───── DATA TO PROCESS
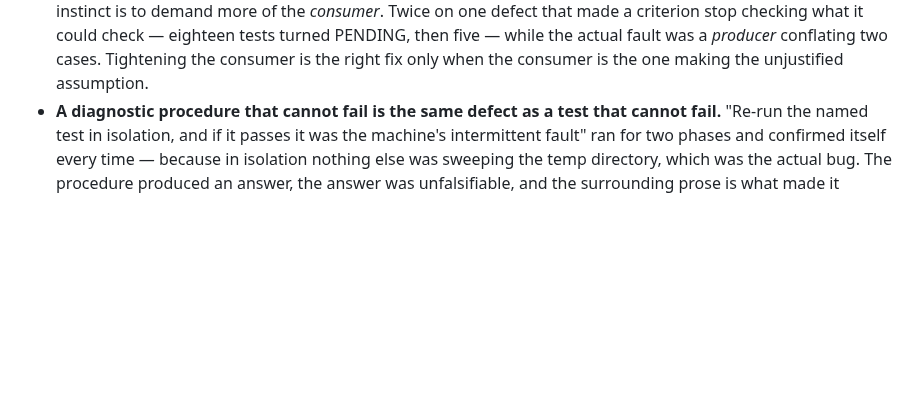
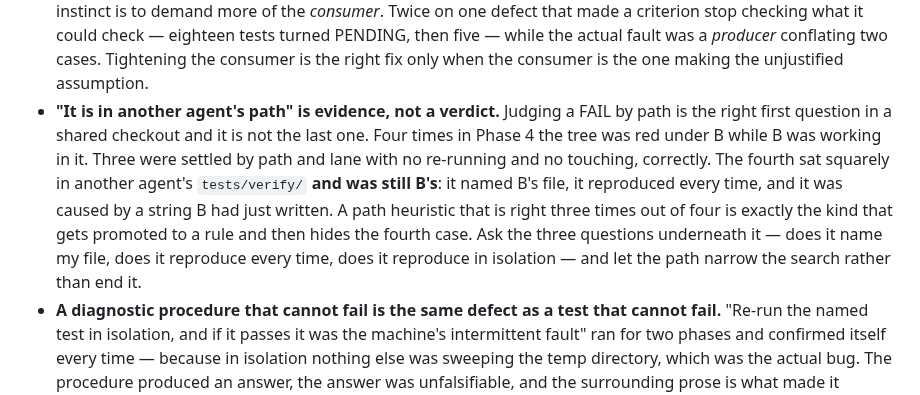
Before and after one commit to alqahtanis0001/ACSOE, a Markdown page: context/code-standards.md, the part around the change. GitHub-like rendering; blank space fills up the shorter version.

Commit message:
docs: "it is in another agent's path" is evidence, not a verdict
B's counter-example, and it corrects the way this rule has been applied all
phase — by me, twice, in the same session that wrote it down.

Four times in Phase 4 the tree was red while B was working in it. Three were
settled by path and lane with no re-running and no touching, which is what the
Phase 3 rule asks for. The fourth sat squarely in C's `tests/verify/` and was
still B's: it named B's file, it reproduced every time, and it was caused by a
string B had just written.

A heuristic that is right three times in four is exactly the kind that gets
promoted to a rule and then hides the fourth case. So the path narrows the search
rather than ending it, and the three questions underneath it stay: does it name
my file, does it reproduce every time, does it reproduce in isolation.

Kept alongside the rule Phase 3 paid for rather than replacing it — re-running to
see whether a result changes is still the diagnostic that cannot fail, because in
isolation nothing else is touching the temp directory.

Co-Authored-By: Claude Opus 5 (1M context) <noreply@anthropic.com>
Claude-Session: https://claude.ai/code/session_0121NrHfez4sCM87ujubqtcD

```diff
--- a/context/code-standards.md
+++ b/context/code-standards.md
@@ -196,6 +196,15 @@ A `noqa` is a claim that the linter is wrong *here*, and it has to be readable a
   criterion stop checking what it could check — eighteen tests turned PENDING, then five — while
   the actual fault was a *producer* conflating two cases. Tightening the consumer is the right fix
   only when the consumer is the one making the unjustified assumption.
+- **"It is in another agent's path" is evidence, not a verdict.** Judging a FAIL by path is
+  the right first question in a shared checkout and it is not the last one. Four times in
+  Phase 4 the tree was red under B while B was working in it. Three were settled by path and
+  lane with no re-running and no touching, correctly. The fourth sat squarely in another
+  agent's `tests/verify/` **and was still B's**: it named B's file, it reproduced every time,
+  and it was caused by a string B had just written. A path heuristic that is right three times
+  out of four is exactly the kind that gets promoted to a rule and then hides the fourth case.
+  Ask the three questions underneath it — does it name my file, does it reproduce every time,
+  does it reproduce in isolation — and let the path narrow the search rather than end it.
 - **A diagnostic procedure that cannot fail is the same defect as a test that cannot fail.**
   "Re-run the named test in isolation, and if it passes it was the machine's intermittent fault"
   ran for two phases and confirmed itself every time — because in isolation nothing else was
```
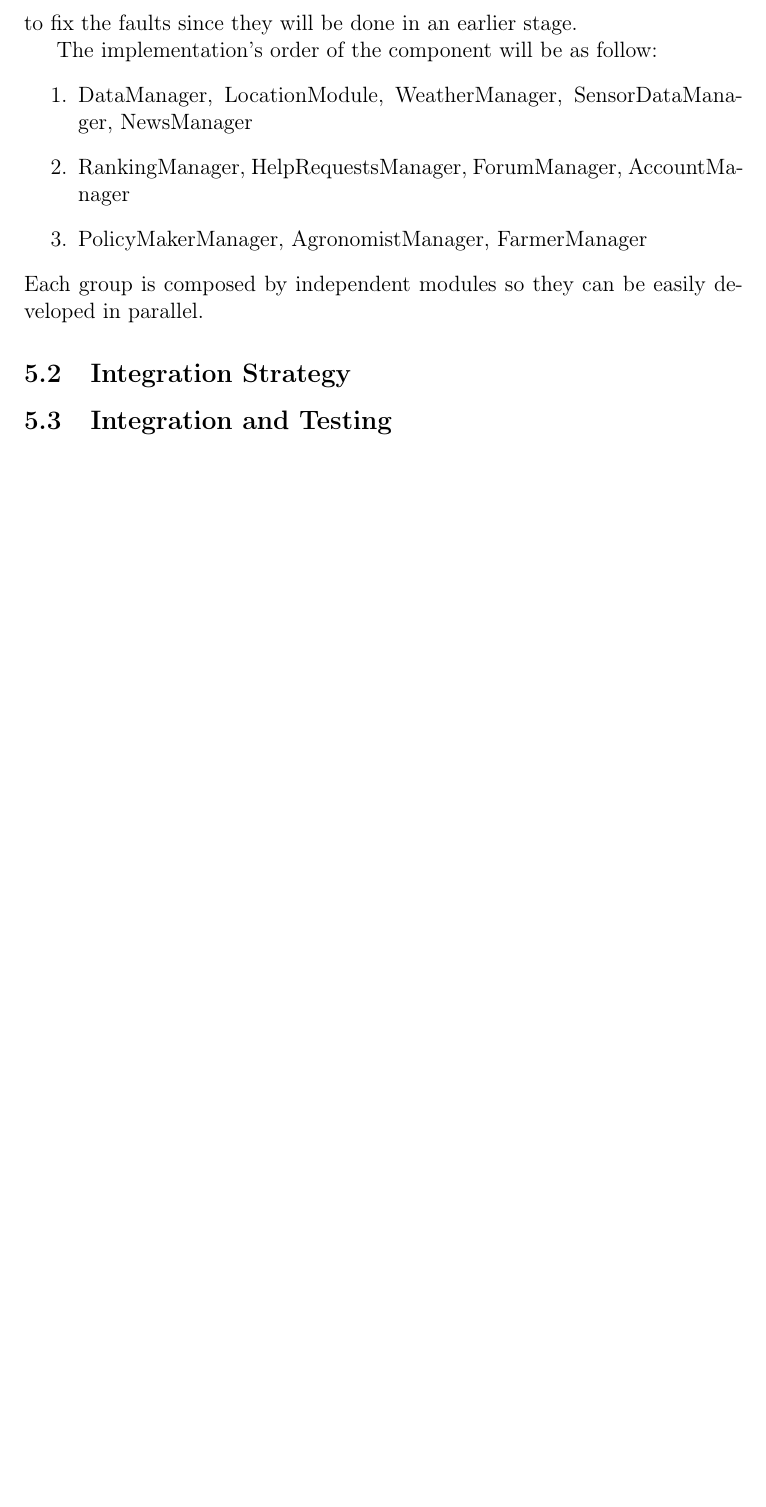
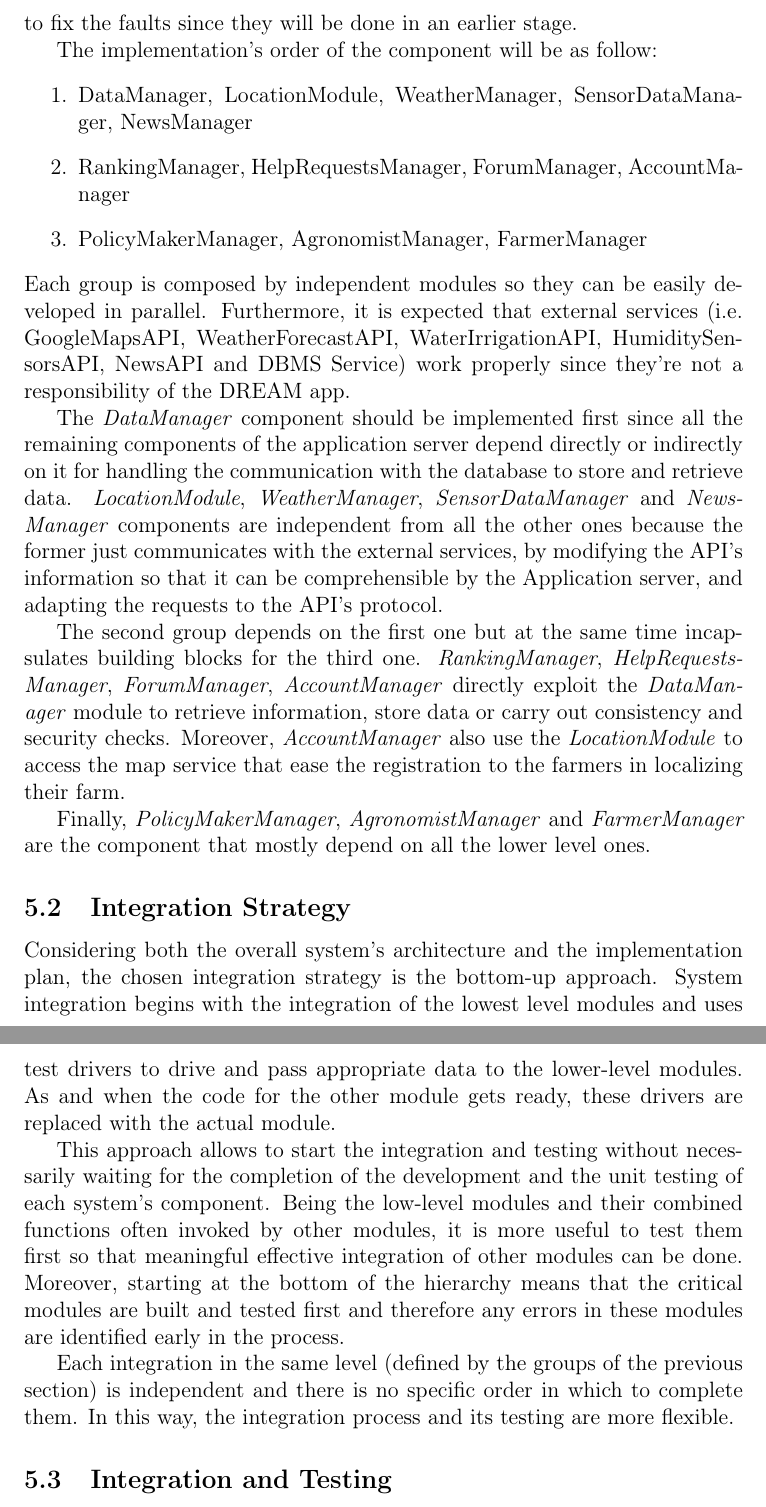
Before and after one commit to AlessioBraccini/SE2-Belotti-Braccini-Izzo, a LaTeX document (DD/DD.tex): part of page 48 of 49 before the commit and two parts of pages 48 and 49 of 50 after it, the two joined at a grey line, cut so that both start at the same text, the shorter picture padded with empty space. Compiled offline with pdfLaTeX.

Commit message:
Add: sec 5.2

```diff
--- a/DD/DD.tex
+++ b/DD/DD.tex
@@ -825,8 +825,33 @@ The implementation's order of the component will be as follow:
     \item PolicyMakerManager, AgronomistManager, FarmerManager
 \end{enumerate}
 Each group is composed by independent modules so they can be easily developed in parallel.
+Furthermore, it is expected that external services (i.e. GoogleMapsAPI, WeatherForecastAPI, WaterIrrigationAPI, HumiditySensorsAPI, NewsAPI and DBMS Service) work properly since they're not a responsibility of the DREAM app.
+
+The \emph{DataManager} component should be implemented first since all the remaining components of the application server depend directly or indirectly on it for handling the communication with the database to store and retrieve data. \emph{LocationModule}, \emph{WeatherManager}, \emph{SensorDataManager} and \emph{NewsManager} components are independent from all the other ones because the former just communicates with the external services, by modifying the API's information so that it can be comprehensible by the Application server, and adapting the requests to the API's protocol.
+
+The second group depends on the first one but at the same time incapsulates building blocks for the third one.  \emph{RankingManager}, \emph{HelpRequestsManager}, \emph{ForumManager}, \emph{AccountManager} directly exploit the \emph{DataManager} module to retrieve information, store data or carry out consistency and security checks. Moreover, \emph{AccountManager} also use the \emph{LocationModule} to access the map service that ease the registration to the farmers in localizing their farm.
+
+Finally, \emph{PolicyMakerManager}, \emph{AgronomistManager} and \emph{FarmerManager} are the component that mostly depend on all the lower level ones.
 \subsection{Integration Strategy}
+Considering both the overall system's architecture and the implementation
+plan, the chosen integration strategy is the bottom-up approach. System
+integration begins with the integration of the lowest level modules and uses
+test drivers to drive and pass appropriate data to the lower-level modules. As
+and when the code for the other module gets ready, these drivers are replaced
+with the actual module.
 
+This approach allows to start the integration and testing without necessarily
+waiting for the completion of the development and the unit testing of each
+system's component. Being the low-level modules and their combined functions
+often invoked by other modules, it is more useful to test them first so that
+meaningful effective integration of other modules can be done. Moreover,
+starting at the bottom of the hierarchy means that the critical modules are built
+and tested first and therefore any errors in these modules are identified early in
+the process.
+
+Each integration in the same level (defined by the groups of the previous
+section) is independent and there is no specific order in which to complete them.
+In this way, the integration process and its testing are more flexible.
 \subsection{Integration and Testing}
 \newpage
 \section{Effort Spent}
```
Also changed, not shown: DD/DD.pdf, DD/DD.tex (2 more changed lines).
──────────
» **WORK REQUEST**: Each line of the listing that contains the word "they" must be copied.

» **WRITTEN RESPONSE**:
 Each group is composed by independent modules so they can be easily developed in parallel.
+Furthermore, it is expected that external services (i.e. GoogleMapsAPI, WeatherForecastAPI, WaterIrrigationAPI, HumiditySensorsAPI, NewsAPI and DBMS Service) work properly since they're not a responsibility of the DREAM app.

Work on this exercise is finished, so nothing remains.